will bear her up.

Sunday, July 2, 2017


painting by Shirley Nachtrieb

I don't have any zinnias in the garden; they are annuals and I concentrated on perennials. But I love them and vow to plant them next summer.

Here's another poem by Mary Szybist:

In the Glare of the Garden


Yes, the open mouth

 of your watering can, it

 reminds me of you, of

 rushing toward

 smallness, toward

 a bright and yellowish

 color. Its mouth is smaller

 than any part of it,

 smaller than any of those red

 or yellow petals. It

 reminds me of me, of

 smallness that seems

 closable, but isn’t. Go ahead

 and tilt it, keep it

 up over the zinnias—it

 isn’t empty.

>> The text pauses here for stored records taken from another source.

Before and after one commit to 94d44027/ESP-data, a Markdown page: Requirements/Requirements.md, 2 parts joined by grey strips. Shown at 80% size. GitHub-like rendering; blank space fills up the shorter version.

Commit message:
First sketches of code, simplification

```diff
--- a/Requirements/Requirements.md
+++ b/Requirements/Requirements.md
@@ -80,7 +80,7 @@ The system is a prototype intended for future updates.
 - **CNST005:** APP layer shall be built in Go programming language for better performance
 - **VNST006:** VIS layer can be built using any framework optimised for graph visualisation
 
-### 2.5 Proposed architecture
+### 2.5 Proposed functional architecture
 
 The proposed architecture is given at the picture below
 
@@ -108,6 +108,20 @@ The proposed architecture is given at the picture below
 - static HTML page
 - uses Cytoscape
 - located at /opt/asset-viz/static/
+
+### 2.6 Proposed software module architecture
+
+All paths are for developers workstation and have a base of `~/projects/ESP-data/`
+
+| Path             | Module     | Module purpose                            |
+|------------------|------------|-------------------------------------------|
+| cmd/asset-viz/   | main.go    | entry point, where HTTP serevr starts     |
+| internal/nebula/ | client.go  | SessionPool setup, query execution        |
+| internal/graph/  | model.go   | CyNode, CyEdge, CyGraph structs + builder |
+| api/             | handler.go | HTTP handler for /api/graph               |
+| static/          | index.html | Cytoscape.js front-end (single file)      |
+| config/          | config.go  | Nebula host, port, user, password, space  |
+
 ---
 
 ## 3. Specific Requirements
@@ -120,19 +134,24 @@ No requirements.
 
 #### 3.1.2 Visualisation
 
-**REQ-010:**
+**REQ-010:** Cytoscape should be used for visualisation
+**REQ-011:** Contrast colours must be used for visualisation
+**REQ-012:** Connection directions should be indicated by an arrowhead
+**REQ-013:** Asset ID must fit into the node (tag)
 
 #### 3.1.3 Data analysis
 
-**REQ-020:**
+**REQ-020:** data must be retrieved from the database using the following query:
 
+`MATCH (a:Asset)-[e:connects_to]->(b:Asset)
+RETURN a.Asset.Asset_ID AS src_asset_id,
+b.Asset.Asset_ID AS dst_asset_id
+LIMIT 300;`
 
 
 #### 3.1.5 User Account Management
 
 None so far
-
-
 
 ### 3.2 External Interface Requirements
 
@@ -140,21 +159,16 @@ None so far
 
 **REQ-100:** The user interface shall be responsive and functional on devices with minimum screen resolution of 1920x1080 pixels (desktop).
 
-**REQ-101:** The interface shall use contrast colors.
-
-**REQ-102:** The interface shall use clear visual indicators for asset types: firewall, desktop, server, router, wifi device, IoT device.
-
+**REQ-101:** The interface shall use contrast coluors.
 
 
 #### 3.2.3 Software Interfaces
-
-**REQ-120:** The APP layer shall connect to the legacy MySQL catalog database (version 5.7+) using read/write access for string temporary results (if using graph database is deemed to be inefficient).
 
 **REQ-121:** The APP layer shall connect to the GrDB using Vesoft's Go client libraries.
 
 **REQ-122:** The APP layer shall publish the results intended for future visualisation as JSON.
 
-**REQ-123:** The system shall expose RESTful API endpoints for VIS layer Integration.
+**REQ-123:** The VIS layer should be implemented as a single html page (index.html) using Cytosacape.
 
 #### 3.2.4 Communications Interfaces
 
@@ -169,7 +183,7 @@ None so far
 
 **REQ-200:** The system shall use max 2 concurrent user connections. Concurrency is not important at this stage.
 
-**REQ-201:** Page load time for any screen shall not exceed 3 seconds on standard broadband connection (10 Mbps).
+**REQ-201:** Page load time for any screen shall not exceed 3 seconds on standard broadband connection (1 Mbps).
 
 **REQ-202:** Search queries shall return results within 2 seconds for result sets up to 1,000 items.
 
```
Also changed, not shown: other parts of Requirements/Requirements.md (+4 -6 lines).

The zinnias

 have their tongues out now almost

 completely, let's have it

 go to them. I don't think it has

 ever seen them before,

 let's have it

 hold in the air a little

 longer—it doesn't know

 the smell yet, yes,

 I think you want emptiness

 also, let's have it. And the zinnias

 open and spark and unregarding it goes

 out to them.


Saturday, July 1, 2017

At What Point is Something Gone Completely?

In my search for poems for the upcoming poetry retreat, I came across the poetry of Mary Szybist.

I didn't use any of her poems for the retreat- thought they might be too complicated for that occasion.

However, I was really struck by many of them.

Here is one:

The Troubadours Etc.

Just for this evening, let’s not mock them.

Not their curtsies or cross-garters

or ever-recurring pepper trees in their gardens

promising, promising.


At least they had ideas about love.


All day we’ve driven past cornfields, past cows poking their heads

through metal contraptions to eat.

We’ve followed West 84, and what else?

Irrigation sprinklers fly past us, huge wooden spools in the fields,

lounging sheep, telephone wires,

yellowing flowering shrubs.


Before us, above us, the clouds swell, layers of them,

the violet underneath of clouds.

Every idea I have is nostalgia. Look up:

there is the sky that passenger pigeons darkened and filled—

darkened for days, eclipsing sun, eclipsing all other sound

with the thunder of their wings.

After a while, it must have seemed that they followed

not instinct or pattern but only

one another.


When they stopped, Audubon observed,

they broke the limbs of stout trees by the weight of the numbers.


And when we stop we’ll follow—what?

Our hearts?


The Puritans thought that we are granted the ability to love

only through miracle,

but the troubadours knew how to burn themselves through,

how to make themselves shrines to their own longing.

The spectacular was never behind them.


Think of days of those scarlet-breasted, blue-winged birds above you.

Think of me in the garden, humming

quietly to myself in my blue dress,

a blue darker than the sky above us, a blue dark enough for storms,

though cloudless.


At what point is something gone completely?

The last of the sunlight is disappearing

even as it swells—


Just for this evening, won’t you put me before you

until I’m far enough away you can

believe in me?


Then try, try to come closer—

my wonderful and less than.